Making the case for the NASCAR Hall
May, 23, 2012
By Matt Willis, ESPN Stats & Info | ESPN.com
ISC Images & Archives/Getty ImagesBuck Baker is the first driver to win back-to-back Cup titles in 1956 and 1957.
Each of the first three classes were armed with big-name superstars: Richard Petty and Dale Earnhardt in the first, David Pearson and Bobby Allison in the second, and Darrell Waltrip and Cale Yarborough in the third.
NASCAR has recognized its big-name superstars from the 1970s and 1980s, along with influential owners and crew chiefs, not to mention the founders of the sport. But overlooked have been the pioneer drivers that set the framework for the sport in the early days, the 1950s and early 60s.
Their biggest drawback? Not driving in the era where races were widely televised, and not being able to be there to give induction speeches in person.
Their stats speak for themselves. There’s Herb Thomas and Tim Flock, the only drivers in Cup Series history to make at least 100 starts, and win more than 20 percent of them. Thomas has a 21.1 win percentage, Flock a 20.6. Both won a pair of titles and rank within top 20 all-time in wins, but both did the bulk of their winning in the early 1950s.
Also up for induction is Buck Baker, the first driver to win back-to-back Cup titles (1956-57), along with Joe Weatherly, who also won back-to-back titles (1962-63), but died following a racing accident at Riverside in 1964.
Straying from the pioneers, a recent name, but perhaps a longshot given that it’s his first year on the ballot, is Rusty Wallace.
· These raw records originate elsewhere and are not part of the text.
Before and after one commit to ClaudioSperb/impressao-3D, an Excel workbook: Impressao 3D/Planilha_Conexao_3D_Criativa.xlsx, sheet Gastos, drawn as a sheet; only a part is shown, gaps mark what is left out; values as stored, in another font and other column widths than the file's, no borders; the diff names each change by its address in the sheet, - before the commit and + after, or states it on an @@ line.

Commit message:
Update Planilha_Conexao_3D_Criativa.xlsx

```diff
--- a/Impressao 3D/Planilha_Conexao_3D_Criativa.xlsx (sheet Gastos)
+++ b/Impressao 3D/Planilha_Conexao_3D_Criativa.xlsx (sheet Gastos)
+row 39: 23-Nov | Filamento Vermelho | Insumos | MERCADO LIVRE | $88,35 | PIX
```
Among the drivers in the top dozen all-time in Cup wins, everyone who is retired is in the NASCAR Hall of Fame with the exception of Wallace.
But to show I’m not entirely biased towards the NASCAR driving pioneers, based on who is in the Hall of Fame already amongst car owners, Junior Johnson, Bud Moore and Glen Wood, two of the most-successful owners are also for up induction this year.
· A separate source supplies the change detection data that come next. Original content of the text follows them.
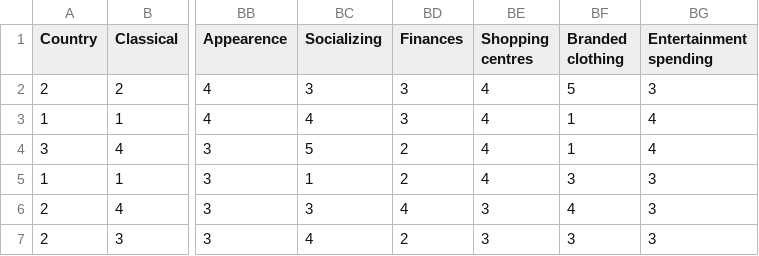
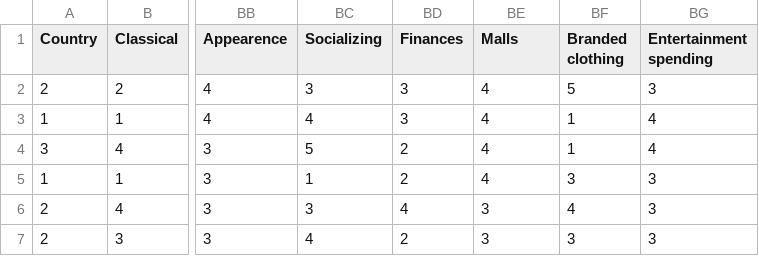
Before and after one commit to ravenusmc/Young_people, a CSV file: responses.csv, drawn as a sheet; only a part is shown, gaps mark what is left out; the diff names each change by its address in the sheet, - before the commit and + after, or states it on an @@ line.

```diff
--- a/responses.csv
+++ b/responses.csv
-BE1: Shopping centres
+BE1: Malls
```
Also changed, not shown: 5 other files.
Only four owners have won more than five Cup championships, two are already in, Richard/Lee Petty for Petty Enterprises, and Junior Johnson. The other two are Rick Hendrick and Richard Childress, both of whom are nominees once again. Those two are also the owners of two of the five teams with at least 100 Cup wins.
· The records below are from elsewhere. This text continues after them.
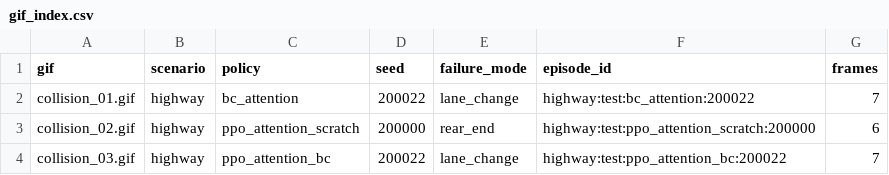
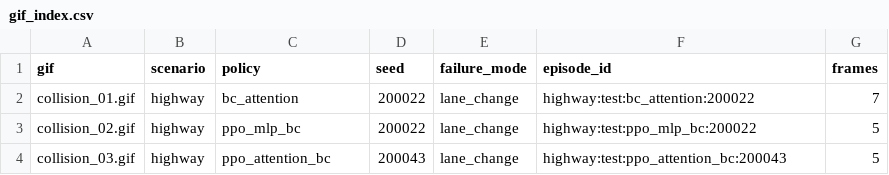
Before and after one commit to sudhir-77/rl-highway-planning, a CSV file: results/gif_index.csv, drawn as a sheet.

```diff
--- a/results/gif_index.csv
+++ b/results/gif_index.csv
@@ -2,3 +2,3 @@ gif,scenario,policy,seed,failure_mode,episode_id,frames
 collision_01.gif,highway,bc_attention,200022,lane_change,highway:test:bc_attention:200022,7
-collision_02.gif,highway,ppo_attention_scratch,200000,rear_end,highway:test:ppo_attention_scratch:200000,6
-collision_03.gif,highway,ppo_attention_bc,200022,lane_change,highway:test:ppo_attention_bc:200022,7
+collision_02.gif,highway,ppo_mlp_bc,200022,lane_change,highway:test:ppo_mlp_bc:200022,5
+collision_03.gif,highway,ppo_attention_bc,200043,lane_change,highway:test:ppo_attention_bc:200043,5
```
Also changed, not shown: results/learning_curves.csv, 12 other files.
NASCAR’s first few classes honored those who became household names as NASCAR rose to national prominence. But this one should star the trend of honoring those who laid the framework of the sport years before.